A poem so obviously structured it was like receiving a gift still in its crate.


closed in upon

Was that a close reading or a closed reading of the poem?


different readers, alternate lines

Reading his commonplace book, I discovered we had read many of the same books, yet lines he had chosen to quote I’d passed over without notice.


substition of terms: two bricks, two words

Architecture starts when you carefully put two bricks together. There it begins.

—Ludwig Mies van der Rohe (New York Herald Tribune, 28 Jun 1959)

Poetry starts when you carefully put two words together. There it begins.


just nubs

The stunted lines.


inspired listening

One can entertain any beliefs one likes with regard to the sources of poetry, but whether it is God-given, daemonically inspired or willed by self, one has to be a poet before one can write poetry; if one is not a poet one merely entertains these beliefs and nothing more. Whether one deals with religious or poetic inspiration, with Grace or with any other manifestation of extraordinary power, ‘the spirit bloweth where it listeth’, and in order to hear, one must be capable of listening and of attention.

—Joseph Chiari, Realism and Imagination (Barrie & Rockliff. London. 1966)


this then and not that

A poet who unfailingly knew what to say and when to say it, and most of all what should be left unsaid.


kayak tongue

Let your kayak tongue drop into the rapids of speech.


buoyed on the great body

Is it that from the great ocean of the oeuvre a few canonical poems float to the top, or is it that a great body of work will buoy a few poems that we hold on to?


from on high

It wasn’t just inspiration, it was a download from heaven.


bring a heavy thing


i know

i can bring

every heavy thing


—MairĂ©ad Byrne (originally posted to her blog Heaven on 6-1-2008)


blinds drawn

Ruled paper: That window with the blinds drawn.


unhurried hand

It was the kind of poem one felt had been written in pen, in longhand.


desciption's diminishing returns

With detail and description there is always the law of diminishing returns: At a certain point the language becomes an intricate, often beautiful, damask that occludes all beneath its surface.


we have a runner

Why are you writing like you’re running away from yourself?


inner and then more

All great poems...by the way they colonize and amplify and enhance the music of our own inner voices, of consciousness and conscience, ask us to be greater than we are, and if we read them well even show us how to begin.

—C. K. Williams, On Whitman (Princeton U. Press, 2010)

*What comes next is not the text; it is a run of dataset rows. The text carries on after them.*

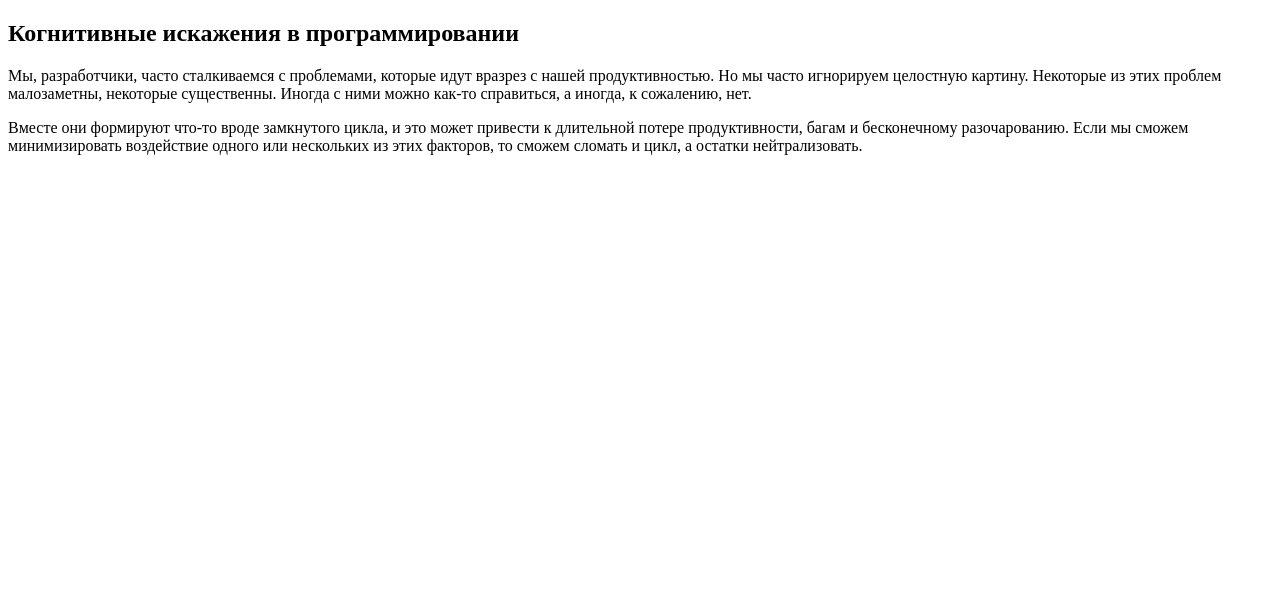
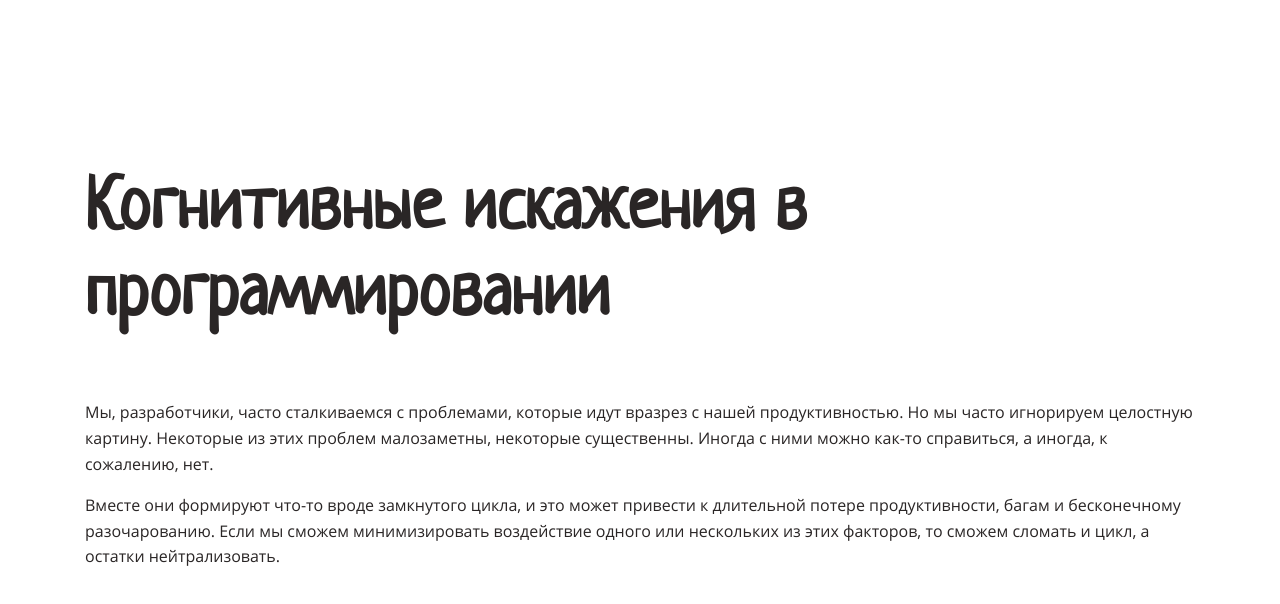
Before and after one commit to nunsez/layout-designer-project-lvl1, a website: page src/index.html in a window 1280 px wide. Drawn offline with Linux system fonts and the light colour scheme.

Commit message:
add base styles

```diff
--- a/src/styles/style.css
+++ b/src/styles/style.css
@@ -1 +1,67 @@
 /** CSS STYLE **/
+
+:root {
+  --white: #fff;
+  --white-50: #d7ccc0;
+  --light: #f5f4f0;
+  --primary: #fe8a02;
+  --primary-dark: #42413c;
+  --dark: #2a2626;
+  --dark-50: #908d8b;
+  --brown: #b09a81;
+  --blue: #1085c5;
+}
+
+@font-face {
+  font-weight: 400;
+  font-family: "Neucha";
+  src: url('/src/fonts/Neucha-Regular.ttf') format("truetype");
+}
+
+@font-face {
+  font-weight: 400;
+  font-family: "Open Sans";
+  src: url("/src/fonts/OpenSans-Regular.ttf") format("truetype");
+}
+
+@font-face {
+  font-weight: 700;
+  font-family: "Open Sans";
+  src: url("/src/fonts/OpenSans-Bold.ttf") format("truetype");
+}
+
+body {
+  color: var(--dark);
+
+  font-size: 16px;
+  font-family: "Open Sans", sans-serif;
+  line-height: 1.6em;
+}
+
+h1,
+h2,
+h3,
+h4 {
+  font-family: "Neucha", sans-serif;
+  line-height: 1.2em;
+}
+
+h1 {
+  font-size: 72px;
+}
+
+h2 {
+  font-size: 60px;
+}
+
+h3 {
+  font-size: 34px;
+}
+
+.container {
+  position: relative;
+
+  max-width: 1110px;
+  margin: 0 auto;
+  padding: 100px 0;
+}
```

well layered language

A sonnet of fourteen-ply strength.



The poem you had in mind must often remain there.


not there at first glance

To shape the universal theme into a particular form (case) that one will not at first recognize, but will come to realize upon reflection.

pastoral not paradisal

The kind of pastoral poetry in which one might come upon some shotgun shells lying in the grass.